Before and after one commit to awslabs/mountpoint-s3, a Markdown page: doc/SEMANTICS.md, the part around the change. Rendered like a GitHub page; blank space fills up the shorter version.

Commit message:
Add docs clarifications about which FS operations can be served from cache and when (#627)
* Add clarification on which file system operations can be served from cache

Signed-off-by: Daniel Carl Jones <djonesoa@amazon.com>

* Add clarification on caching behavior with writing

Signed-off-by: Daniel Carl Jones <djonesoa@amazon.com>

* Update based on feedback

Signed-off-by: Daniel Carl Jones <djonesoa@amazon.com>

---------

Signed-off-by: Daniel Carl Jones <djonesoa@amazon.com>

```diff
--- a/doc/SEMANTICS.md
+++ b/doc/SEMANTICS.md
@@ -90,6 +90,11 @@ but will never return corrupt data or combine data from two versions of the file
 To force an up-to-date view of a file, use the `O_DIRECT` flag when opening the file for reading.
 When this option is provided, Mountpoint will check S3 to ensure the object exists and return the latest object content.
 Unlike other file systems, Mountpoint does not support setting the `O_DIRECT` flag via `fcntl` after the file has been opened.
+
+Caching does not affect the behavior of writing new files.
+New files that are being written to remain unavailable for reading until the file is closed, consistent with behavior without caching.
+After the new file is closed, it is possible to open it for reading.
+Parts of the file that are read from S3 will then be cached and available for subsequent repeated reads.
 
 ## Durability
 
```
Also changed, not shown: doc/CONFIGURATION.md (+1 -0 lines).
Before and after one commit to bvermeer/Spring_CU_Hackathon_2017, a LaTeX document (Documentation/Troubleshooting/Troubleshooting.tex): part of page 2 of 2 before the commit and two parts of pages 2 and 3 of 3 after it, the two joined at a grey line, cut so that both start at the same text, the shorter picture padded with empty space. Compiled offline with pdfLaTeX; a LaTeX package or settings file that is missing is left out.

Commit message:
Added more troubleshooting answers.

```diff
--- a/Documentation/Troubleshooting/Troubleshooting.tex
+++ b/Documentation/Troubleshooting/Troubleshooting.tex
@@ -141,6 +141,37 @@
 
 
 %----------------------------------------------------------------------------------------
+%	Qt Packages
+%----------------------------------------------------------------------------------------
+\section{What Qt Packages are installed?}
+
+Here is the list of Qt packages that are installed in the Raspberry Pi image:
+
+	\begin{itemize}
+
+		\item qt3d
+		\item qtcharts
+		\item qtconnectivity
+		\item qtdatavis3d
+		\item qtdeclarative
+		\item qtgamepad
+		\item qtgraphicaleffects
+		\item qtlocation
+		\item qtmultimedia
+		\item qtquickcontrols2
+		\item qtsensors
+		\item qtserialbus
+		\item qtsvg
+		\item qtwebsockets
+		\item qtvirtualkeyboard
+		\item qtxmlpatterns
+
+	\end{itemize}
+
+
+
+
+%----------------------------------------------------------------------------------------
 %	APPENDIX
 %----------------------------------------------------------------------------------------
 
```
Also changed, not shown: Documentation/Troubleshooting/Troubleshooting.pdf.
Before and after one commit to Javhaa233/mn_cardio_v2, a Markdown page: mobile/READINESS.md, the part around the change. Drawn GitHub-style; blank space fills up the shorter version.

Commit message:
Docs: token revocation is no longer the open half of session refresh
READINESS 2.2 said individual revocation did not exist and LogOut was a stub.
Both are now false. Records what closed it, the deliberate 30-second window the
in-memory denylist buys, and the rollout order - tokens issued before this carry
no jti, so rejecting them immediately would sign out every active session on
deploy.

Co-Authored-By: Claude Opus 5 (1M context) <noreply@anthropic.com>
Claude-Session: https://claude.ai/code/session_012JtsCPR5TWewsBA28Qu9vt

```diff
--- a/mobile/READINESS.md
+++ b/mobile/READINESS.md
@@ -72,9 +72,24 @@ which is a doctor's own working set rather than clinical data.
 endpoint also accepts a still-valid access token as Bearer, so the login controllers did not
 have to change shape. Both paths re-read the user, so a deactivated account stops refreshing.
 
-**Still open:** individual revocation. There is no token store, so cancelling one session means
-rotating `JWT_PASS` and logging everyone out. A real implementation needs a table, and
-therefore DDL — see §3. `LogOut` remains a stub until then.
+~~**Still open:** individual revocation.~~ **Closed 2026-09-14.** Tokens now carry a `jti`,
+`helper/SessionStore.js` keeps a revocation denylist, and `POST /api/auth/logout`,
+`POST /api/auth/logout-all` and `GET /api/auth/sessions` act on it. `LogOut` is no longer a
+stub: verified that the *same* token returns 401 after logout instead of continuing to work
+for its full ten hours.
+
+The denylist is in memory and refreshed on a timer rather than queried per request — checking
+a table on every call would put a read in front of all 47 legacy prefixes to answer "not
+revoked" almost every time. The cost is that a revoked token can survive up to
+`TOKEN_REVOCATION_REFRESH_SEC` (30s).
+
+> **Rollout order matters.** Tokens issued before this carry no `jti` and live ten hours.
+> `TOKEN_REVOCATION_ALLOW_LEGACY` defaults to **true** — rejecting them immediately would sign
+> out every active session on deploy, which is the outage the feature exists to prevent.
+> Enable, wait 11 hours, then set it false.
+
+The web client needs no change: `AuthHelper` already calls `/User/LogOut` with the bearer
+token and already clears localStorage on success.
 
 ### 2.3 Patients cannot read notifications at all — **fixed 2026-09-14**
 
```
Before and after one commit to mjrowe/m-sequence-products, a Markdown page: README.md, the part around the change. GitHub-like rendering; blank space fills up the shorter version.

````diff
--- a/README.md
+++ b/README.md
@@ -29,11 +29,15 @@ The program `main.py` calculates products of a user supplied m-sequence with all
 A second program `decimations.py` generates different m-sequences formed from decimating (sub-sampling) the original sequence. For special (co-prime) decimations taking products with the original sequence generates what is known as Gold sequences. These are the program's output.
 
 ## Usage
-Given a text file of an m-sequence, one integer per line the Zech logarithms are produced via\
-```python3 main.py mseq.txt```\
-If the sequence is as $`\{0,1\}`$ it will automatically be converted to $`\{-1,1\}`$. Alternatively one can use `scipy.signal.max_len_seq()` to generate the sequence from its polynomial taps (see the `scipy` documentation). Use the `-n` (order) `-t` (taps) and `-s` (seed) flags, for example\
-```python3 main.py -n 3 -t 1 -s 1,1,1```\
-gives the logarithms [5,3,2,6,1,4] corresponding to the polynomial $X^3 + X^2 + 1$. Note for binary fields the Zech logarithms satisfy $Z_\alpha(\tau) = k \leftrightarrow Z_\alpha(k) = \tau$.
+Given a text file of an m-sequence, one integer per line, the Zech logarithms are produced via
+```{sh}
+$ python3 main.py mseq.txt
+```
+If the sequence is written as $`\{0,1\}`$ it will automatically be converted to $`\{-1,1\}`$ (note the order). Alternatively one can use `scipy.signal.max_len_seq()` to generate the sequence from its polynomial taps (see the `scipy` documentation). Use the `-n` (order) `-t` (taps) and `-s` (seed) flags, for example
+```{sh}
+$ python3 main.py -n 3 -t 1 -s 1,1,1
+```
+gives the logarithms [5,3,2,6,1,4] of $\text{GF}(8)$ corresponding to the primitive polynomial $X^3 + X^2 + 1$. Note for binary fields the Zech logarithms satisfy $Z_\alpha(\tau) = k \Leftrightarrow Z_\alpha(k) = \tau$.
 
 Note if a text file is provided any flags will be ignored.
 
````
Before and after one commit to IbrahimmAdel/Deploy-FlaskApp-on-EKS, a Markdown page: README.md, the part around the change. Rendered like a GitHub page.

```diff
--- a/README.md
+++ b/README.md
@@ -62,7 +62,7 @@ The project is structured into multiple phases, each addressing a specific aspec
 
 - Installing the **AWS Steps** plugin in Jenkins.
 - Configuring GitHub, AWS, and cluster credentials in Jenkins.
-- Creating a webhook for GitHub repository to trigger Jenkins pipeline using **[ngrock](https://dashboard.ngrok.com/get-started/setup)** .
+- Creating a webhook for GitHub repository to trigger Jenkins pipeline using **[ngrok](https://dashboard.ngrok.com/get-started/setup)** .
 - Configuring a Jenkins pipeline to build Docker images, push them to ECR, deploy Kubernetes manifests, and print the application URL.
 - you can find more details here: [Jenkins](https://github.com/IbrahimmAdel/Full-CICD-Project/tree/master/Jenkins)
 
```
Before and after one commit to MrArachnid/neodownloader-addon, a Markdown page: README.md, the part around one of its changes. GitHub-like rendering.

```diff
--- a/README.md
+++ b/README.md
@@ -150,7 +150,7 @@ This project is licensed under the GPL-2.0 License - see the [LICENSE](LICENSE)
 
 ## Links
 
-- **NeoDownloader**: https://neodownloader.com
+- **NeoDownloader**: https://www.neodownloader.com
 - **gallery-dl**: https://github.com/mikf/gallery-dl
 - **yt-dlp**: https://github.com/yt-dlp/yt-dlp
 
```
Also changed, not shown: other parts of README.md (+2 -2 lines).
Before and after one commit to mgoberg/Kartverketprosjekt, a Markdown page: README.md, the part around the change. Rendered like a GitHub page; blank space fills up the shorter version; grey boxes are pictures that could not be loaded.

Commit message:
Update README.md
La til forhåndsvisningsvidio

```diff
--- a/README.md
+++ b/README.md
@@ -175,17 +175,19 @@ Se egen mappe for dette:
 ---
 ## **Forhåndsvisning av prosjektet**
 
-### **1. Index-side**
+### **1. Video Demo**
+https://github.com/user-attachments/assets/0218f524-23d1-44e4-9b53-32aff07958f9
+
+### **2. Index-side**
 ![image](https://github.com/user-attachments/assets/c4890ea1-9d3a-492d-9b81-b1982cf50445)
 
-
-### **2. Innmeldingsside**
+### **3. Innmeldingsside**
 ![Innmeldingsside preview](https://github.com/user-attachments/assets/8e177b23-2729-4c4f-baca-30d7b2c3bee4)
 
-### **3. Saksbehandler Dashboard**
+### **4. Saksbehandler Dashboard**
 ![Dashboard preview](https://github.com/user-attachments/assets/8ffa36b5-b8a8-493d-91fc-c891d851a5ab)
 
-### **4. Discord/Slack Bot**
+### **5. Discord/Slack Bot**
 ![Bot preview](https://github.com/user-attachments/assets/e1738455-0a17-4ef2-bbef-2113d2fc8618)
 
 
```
────────
### AIM OF THE TASK
Word for word, reproduce the listing from its first line through the line that has "Add docs clarifications" in it, and go no further.

### ANSWER SECTION
Before and after one commit to awslabs/mountpoint-s3, a Markdown page: doc/SEMANTICS.md, the part around the change. Rendered like a GitHub page; blank space fills up the shorter version.

Commit message:
Add docs clarifications about which FS operations can be served from cache and when (#627)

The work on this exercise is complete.